──────── EXERCISE INPUT

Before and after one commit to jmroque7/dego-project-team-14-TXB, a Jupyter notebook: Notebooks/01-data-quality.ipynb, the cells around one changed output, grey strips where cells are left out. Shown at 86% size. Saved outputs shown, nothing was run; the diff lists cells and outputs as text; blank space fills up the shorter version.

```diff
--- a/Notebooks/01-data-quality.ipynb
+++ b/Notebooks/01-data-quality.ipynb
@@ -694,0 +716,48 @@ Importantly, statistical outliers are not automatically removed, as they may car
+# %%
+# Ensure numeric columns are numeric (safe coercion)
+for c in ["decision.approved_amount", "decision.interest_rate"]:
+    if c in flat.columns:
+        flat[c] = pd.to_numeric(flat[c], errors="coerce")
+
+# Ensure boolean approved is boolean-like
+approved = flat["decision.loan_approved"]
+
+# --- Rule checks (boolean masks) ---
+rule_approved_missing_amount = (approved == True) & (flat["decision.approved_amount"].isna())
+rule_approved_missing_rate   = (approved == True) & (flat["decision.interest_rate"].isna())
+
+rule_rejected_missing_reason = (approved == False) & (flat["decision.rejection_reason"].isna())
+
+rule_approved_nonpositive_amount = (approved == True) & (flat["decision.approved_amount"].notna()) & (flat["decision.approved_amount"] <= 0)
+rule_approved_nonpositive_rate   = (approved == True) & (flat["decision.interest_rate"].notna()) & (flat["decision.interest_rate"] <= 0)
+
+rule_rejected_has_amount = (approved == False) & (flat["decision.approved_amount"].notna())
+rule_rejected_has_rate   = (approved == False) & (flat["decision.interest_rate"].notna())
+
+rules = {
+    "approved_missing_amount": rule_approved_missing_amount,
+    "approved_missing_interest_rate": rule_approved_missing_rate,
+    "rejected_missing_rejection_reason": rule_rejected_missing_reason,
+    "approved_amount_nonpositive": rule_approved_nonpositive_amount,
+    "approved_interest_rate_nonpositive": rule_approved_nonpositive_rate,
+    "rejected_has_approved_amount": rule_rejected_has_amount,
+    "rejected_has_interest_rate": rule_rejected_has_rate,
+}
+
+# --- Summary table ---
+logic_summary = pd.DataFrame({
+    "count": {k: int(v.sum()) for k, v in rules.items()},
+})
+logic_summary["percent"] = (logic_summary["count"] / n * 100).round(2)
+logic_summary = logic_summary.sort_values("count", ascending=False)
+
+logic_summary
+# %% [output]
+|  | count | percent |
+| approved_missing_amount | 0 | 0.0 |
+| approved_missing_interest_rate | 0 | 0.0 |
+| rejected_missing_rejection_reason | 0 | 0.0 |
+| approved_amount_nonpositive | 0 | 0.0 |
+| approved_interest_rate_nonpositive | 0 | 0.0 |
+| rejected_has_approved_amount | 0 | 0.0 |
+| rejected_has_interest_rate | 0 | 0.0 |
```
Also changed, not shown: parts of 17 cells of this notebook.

────────────────

* [WORK TO COMPLETE]
Tally the lines of the data that include the word "flat". Reply with the number only.

* [RESULT OF THE EXERCISE]
10